The strategic change: Focussing more on the involvement of partner countries rather than Eurocentric impression and lofty objectives. The one of the main reason of shortcomings in the EU policy premises on its technocratic approach toward partner countries (it can also include other neighborhood countries). This bureaucratic attitude gives little chance of participation and engagement with different communities of EaP countries. The major false engenders from the merely focussing on the enlargement policy of EU that does not give an extensive place for the countries to be involved in the strategic thinking. A technocratic aspect of EU foreign policy is less likely to improve its broad thinking in the way that what the EU really wants to achieve from this cooperation with partner states. In order to re-engage the following countries aforementioned before first and foremost the EU need to solve the coherence problem, otherwise, its Eurocentric attitude will prevail over partner countries and hinder the progress of them. Before the inception of ENP, European Commission president Romano Prodi stated that the EU would share “everything but institutions… Major false comes from this approach. Thereby, EU should have to remove its lofty objectives and Eurocentric attitude towards the partner countries and pave the way for them to involve and engage in the implementation of different policies with the EU.

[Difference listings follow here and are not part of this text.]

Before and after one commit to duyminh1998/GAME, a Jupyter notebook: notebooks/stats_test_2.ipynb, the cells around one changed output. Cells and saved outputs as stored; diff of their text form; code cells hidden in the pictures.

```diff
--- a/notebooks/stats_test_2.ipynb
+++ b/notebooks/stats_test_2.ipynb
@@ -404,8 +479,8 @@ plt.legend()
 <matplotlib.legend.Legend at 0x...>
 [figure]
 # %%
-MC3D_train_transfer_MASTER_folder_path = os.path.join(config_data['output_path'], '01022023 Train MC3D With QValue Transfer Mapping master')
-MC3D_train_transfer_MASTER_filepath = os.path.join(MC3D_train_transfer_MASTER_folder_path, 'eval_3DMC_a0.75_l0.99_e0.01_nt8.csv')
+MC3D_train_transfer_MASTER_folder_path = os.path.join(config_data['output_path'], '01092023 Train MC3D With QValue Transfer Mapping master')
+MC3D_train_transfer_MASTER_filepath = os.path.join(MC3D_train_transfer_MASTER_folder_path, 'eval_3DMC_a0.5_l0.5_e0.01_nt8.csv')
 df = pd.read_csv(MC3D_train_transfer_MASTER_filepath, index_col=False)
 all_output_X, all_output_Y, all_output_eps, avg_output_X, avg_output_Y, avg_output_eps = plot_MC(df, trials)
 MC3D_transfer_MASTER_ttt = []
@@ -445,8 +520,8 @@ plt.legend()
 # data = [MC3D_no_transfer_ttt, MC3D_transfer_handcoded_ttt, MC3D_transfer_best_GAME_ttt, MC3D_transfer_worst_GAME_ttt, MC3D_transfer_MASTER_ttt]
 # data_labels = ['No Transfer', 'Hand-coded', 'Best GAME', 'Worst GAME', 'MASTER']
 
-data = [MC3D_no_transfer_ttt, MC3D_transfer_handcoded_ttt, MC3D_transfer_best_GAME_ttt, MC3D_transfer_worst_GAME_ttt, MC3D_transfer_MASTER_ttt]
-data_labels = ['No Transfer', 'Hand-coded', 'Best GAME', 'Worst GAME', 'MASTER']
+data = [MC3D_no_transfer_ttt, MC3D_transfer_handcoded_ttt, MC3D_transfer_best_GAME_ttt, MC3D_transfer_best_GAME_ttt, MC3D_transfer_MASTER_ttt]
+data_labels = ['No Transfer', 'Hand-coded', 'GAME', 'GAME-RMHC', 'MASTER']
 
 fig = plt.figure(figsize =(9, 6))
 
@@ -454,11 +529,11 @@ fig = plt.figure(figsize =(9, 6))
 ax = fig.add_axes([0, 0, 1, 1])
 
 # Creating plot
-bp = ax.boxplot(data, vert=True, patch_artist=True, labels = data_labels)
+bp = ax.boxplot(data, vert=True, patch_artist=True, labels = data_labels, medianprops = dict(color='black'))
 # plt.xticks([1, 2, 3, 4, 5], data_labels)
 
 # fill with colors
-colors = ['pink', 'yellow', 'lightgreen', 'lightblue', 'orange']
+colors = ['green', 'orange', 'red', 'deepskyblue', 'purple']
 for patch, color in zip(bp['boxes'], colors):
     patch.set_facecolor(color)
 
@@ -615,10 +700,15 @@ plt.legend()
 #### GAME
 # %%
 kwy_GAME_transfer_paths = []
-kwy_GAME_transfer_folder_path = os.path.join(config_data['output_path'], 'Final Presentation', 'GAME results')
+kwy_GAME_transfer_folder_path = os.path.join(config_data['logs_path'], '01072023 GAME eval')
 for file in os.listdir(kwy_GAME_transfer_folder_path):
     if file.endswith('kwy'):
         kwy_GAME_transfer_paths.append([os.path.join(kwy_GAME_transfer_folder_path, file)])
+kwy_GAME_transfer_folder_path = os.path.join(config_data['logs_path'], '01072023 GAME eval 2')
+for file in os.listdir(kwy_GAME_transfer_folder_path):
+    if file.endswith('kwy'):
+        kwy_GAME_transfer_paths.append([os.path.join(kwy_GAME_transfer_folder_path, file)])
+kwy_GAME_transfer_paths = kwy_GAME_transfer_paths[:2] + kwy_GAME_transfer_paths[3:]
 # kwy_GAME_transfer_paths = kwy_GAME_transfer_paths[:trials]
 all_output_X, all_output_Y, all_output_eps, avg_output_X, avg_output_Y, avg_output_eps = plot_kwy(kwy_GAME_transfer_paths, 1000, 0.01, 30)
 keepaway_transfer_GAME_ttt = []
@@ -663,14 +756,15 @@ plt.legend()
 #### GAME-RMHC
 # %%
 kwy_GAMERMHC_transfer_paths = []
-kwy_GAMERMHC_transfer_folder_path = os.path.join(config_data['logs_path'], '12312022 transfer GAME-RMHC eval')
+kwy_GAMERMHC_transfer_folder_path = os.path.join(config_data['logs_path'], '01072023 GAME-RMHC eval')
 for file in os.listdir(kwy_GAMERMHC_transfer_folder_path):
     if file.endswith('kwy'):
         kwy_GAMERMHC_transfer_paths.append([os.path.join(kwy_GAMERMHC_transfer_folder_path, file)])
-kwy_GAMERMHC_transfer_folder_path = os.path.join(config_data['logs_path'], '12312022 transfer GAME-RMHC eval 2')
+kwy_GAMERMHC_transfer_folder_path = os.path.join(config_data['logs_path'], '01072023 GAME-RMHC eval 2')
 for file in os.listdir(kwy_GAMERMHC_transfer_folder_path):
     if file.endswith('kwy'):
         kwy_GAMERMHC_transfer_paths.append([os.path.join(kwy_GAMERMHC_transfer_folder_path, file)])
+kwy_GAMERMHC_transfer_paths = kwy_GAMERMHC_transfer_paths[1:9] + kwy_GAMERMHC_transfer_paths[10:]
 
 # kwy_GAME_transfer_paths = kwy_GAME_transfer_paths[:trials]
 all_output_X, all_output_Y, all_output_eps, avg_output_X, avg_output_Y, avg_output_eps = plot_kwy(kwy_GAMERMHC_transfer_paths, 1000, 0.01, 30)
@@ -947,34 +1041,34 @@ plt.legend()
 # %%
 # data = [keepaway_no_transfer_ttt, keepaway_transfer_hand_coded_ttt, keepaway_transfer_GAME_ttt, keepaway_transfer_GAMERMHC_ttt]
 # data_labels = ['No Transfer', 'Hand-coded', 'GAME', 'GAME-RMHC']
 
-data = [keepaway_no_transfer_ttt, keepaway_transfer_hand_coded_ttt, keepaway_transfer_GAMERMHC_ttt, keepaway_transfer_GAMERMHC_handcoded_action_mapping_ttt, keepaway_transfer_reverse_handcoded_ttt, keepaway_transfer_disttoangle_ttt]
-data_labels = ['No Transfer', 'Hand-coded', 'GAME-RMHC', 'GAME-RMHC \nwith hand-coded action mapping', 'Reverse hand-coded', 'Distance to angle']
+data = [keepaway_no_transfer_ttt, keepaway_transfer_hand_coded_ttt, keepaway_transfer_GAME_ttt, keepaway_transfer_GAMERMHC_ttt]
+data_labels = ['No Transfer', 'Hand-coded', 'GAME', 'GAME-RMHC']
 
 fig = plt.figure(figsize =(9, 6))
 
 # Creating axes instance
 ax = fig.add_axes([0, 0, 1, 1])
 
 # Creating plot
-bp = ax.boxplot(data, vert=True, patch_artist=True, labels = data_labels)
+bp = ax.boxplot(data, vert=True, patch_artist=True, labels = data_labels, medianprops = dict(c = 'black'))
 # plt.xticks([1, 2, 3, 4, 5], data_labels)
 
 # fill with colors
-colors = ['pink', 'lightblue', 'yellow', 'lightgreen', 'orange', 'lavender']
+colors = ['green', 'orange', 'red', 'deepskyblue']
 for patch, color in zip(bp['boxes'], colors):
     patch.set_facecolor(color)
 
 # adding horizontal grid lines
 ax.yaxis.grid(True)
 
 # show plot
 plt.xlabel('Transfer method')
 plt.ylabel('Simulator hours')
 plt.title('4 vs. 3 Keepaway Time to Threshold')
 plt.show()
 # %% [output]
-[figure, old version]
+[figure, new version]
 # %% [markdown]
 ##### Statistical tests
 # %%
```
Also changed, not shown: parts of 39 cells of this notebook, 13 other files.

More pliable reforms and development of civil society. The most effective policy to re-engage six partner countries is to support flexible both political and economic reforms in EaP countries. In fact, the processes of reform can strengthen the state resilience of EaP countries. As a result of reform processes, the establishment of well-functioning institutions could be able to give these countries more solid de facto sovereignty and the self-assurance to choose their own forms of strategic policy. Simultaneously, the development of civil society could boost the reengagement policy in these countries. Currently, the major obstacles are dealing with the less development of a civil society that impedes the progress and leaves them behind in foreign policy issues. The progress of civil society premising on civil and political society dynamics is the optimal chance for the EU to reset and then strengthen their cooperation with partner countries. Therefore, the creation of a truly democratic environment is tied to people’s ability to internalize democratic values, which, in turn, is closely tied to the growth of a civil society and a mutual compromise between state and society.
The deep analysis of research revealed the consequence that…
Nowadays, the challenges that EU faces is unavoidable. In order to tackle the problems that the EU is facing first and foremost, it should have to undertake crucial responsibilities and duties concerning the rational arrangement or the strengthening of regional, mainly sub-regional relations with partner countries. Today, the EU should have to avoid Eurocentric illusion if it needs more close and transparent relations with partner countries. The unified or single set of values and standards has already failed; therefore the EU has to subject to the comprehensive approach that will be able to respond the different positions and interests of partner countries. In fact, the EU needs to adjust the set of values, incentives, and priorities of democracy in each partner country by taking into account the particular situation. Thereby, the EU is in the utmost need of a stronger and more integrated voice on this issue to re-engage member countries. The disparities between “state and society” should have to be eliminated in six partner countries, because the seeds of the democratic changes have always engendered within society, furthermore, they have to engage in the rational reforms and do these initiatives adequately. By doing so, the EU not only can be able to achieve its goals toward partner countries but also implement gradually its foreign policy instruments.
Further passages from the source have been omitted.